2018 Conference Presentation
Developed and, increasingly, developing countries, are struggling to attract, develop, and retain adequate numbers of direct care workers needed to meet the needs of the rapidly growing population of older people. Very little has been done to specify what knowledge, skills, attitudes and other characteristics these eldercare workers should have, beyond the basic skills training they receive for their certification as nursing assistants or home health aides. Aware of the growing complexity of direct care work, this preliminary study set out to identify the higher-level skills and qualities common among effective direct care workers in today’s senior care.
To accomplish this, the team reviewed several hundred articles, in both academic and trade publications. We then interviewed researchers, managers of senior care organizations, and direct care workers, in order to understand how these three different groups of experts view and conceptualize frontline workers’ key skills and characteristics.

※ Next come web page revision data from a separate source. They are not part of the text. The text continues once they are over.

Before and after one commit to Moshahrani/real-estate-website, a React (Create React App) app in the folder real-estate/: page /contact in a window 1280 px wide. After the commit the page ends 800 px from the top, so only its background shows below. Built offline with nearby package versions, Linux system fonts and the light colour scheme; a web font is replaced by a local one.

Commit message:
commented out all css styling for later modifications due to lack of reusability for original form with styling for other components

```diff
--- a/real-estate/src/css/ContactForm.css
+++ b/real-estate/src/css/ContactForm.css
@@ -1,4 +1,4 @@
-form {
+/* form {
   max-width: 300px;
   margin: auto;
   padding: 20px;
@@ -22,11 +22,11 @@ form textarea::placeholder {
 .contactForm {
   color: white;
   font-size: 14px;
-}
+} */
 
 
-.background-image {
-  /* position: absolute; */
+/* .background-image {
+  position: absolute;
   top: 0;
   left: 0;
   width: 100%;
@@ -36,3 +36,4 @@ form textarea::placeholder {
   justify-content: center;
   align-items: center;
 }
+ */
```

Many of the studies reviewed for this project discussed the need for training and support to engender person-centered approaches among workers, while the expert informants universally considered empathy and compassion, as well as patience, emotional intelligence, cultural competence, and maturity to be crucial characteristics that were already present in many if not most workers who make caregiving their career. Perhaps more surprising was the extent to which both the literature and experts, including direct care workers themselves, found that health-related knowledge and technical skills were important for high quality elder care.

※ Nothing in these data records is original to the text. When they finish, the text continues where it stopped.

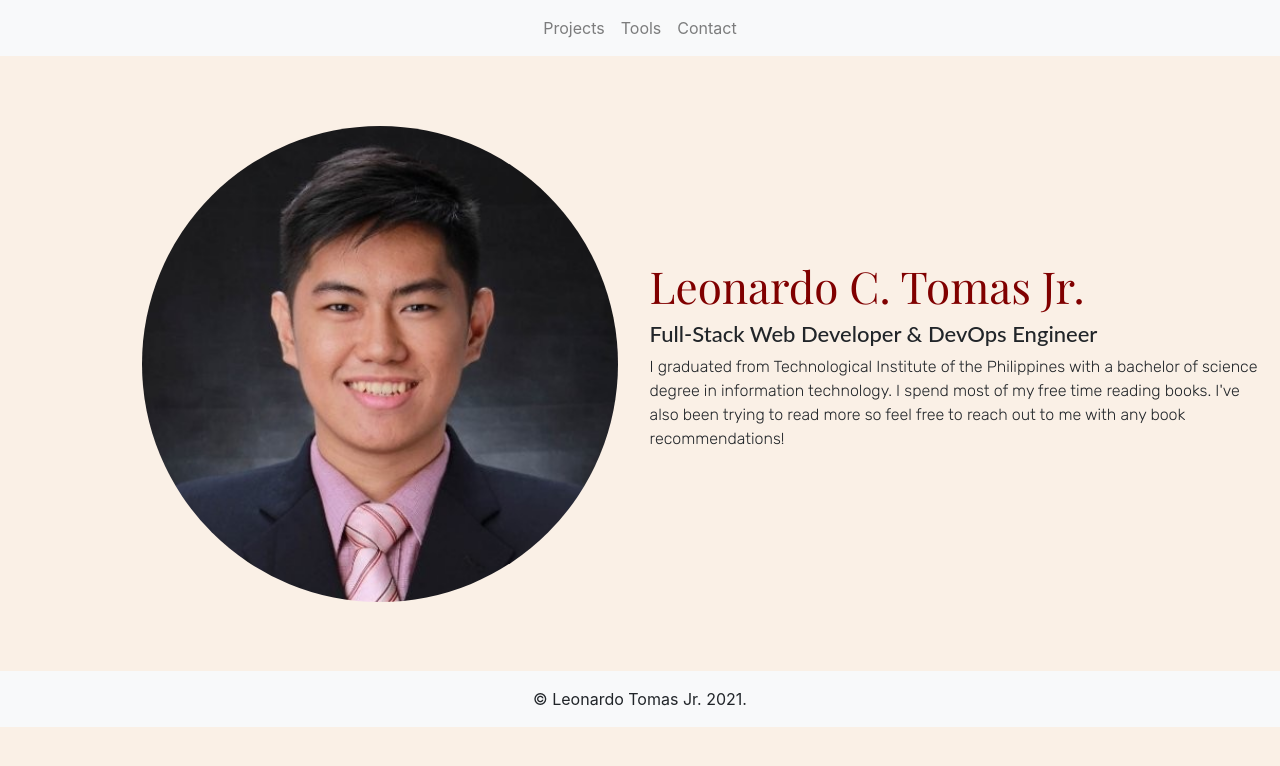
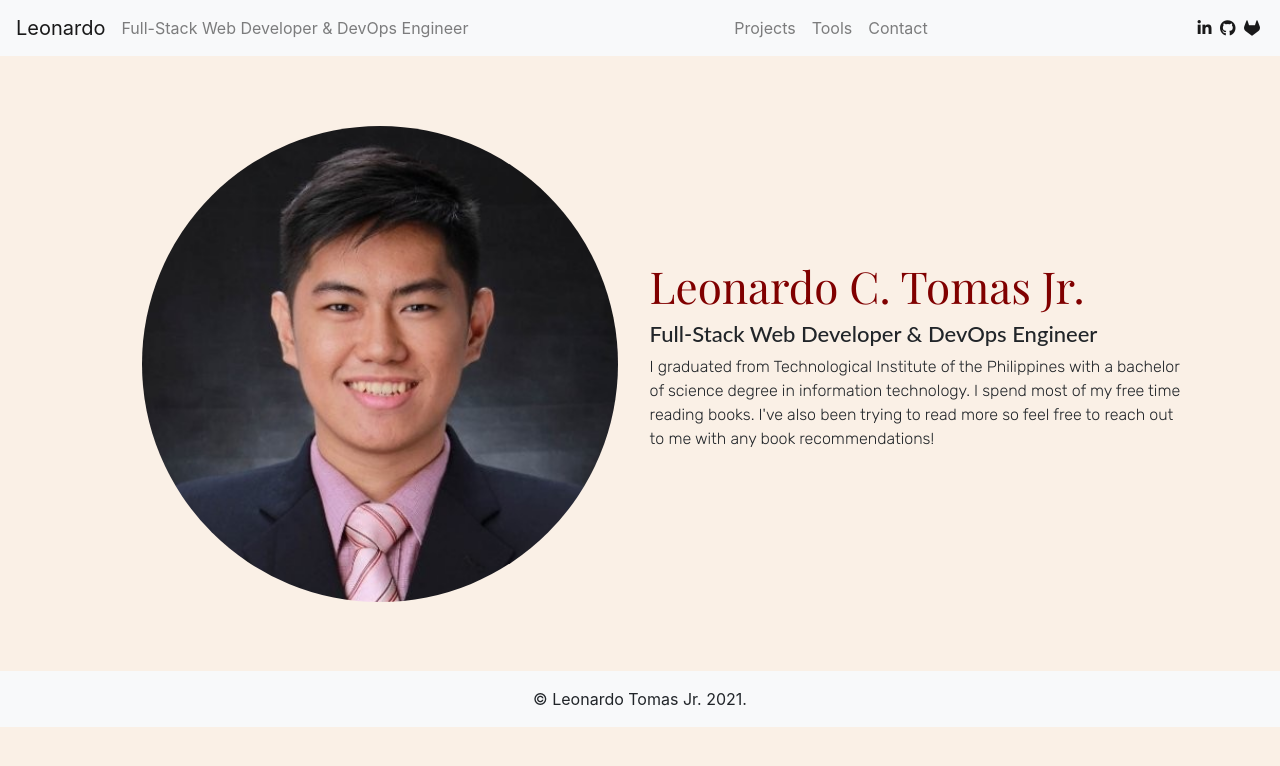
Before and after one commit to leontomas/portfolio, a plain HTML site: page index.html in a window 1280 px wide. Drawn offline with nearby package versions, Linux system fonts and the light colour scheme.

Commit message:
updated the css and navigation bar

```diff
--- a/index.html
+++ b/index.html
@@ -18,7 +18,11 @@
 <body>
 	<!-- Navbar -->
 	<nav class="navbar navbar-expand-lg navbar-light bg-light mb-5">
-		<button class="navbar-toggler" type="button" data-toggle="collapse" data-target="#sample-nav">
+		<a class="navbar-brand" href="#">Leonardo</a>
+		<span class="navbar-text">
+      	Full-Stack Web Developer & DevOps Engineer
+    	</span>
+		<button class="navbar-toggler" type="button" data-bs-toggle="collapse" data-target="#navbarSupportedContent" aria-controls="navbarSupportedContent">
 			<span class="navbar-toggler-icon"></span>
 		</button>
 		<div class="collapse navbar-collapse" id="sample-nav">
@@ -27,11 +31,17 @@
 				<li><a href="#tools" class="nav-link">Tools</a></li>
 				<li><a href="#contact" class="nav-link">Contact</a></li>
 			</ul>
+			<span class="navbar-text social-icon">
+				<a href="https://www.linkedin.com/in/leonardo-tomas-jr-2325b5aa/"><i class="fab fa-linkedin-in social-icon"></i></a>
+				<a href="https://github.com/leontomas"><i class="fab fa-github social-icon"></i></a>
+				<a href="https://gitlab.com/leontomas"><i class="fab fa-gitlab social-icon"></i></a>
+     		</span>
 		</div>
 	</nav>
 
 	<!-- Main Content -->
 
+		<div class="container">
 			<div class="wrapper">
 	            <div class="item-1">
 	                <img src="./images/profile-photo.jpg" class="image-fluid m-auto-circle image profile-photo" >
@@ -47,6 +57,7 @@
 						</p>
 	            </div>
 	        </div>
+		</div>
 
 
 
--- a/style.css
+++ b/style.css
@@ -118,3 +118,10 @@ ul#horizontal-list {
 ul#horizontal-list li {
 	display: inline;
 }
+
+.social-icon{
+	padding-left: 1px;
+	padding-right: 1px;
+	margin-left: 1px;
+	margin-right: 1px;
+}
```
Lines whose indentation alone changed are shown as unchanged.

Most surprising of all was the sheer numbers of skills and characteristics found to be essential for quality care. Contrary to conventional wisdom, providing effective and person-centered direct care requires a wide array of knowledge, high-level skills, as well as attitudes regarding person-centered care.

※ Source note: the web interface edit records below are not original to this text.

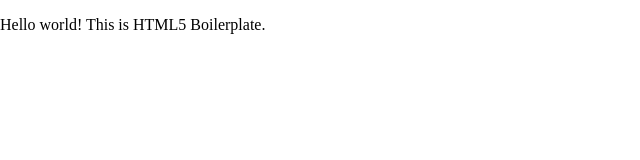
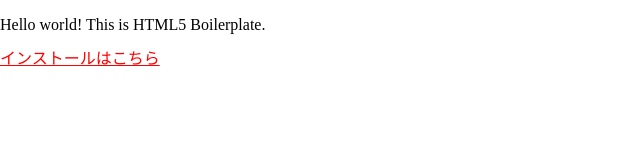
Before and after one commit to Wansuko-cmd/bugdog24-store, a plain HTML site: page index.html in a window 1280 px wide. Shown: the whole page, without its empty margins (0-640 px from the left). Drawn offline with nearby package versions, Linux system fonts and the light colour scheme.

Commit message:
[add] rootを追加

```diff
--- a/index.html
+++ b/index.html
@@ -26,16 +26,12 @@
 
   <!-- Add your site or application content here -->
   <p>Hello world! This is HTML5 Boilerplate.</p>
-  <script src="js/vendor/modernizr-3.11.2.min.js"></script>
-  <script src="js/plugins.js"></script>
-  <script src="js/main.js"></script>
-
-  <!-- Google Analytics: change UA-XXXXX-Y to be your site's ID. -->
-  <script>
-    window.ga = function () { ga.q.push(arguments) }; ga.q = []; ga.l = +new Date;
-    ga('create', 'UA-XXXXX-Y', 'auto'); ga('set', 'anonymizeIp', true); ga('set', 'transport', 'beacon'); ga('send', 'pageview')
-  </script>
-  <script src="https://www.google-analytics.com/analytics.js" async></script>
+  <a
+    href="https://wansuko-cmd.github.io/bugdog24-store/todo-list/app-release.apk"
+    style="color: red"
+  >
+    インストールはこちら
+  </a>
 </body>
 
 </html>
```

This presentation will report on a Delphi Study which collected data from three sets of experts (researchers, supervisors, and direct care workers) regarding the importance and operationalization of high-level characteristics of frontline workers. Based on their responses and a review of the literature regarding knowledge, skills, attitudes and other characteristics (KSAOCs) of direct care workers, we have identified five clusters that have been hypothesized to be important to the well-being of older people receiving services:
1. Knowledge, especially theoretical understanding of the chronic diseases from which their clients/residents may be suffering, and an appreciation of end-of-life psycho-biological processes
2. Skills, such as those taught in CNA, HHA and Personal Care training classes
3. Attitudes, like commitment to caregiving; the belief that helping older people is meaningful work
4. Interpersonal Capabilities: empathy, ability to forge authentic relationships, understanding and respecting each client’s preferences regarding their care routines
5. Other Characteristics, such as dependability, ability to maintain equanimity in the face of difficult situations
Policy implications of this study include need for additional pre-employment and ongoing training, and adequate wages and benefits to attract and retain people with the skills and characteristics needed to be effective in this challenging career. Further research is planned to measure the correlation between specific skill clusters and outcomes for subgroups of older people in various settings and specified medical conditions.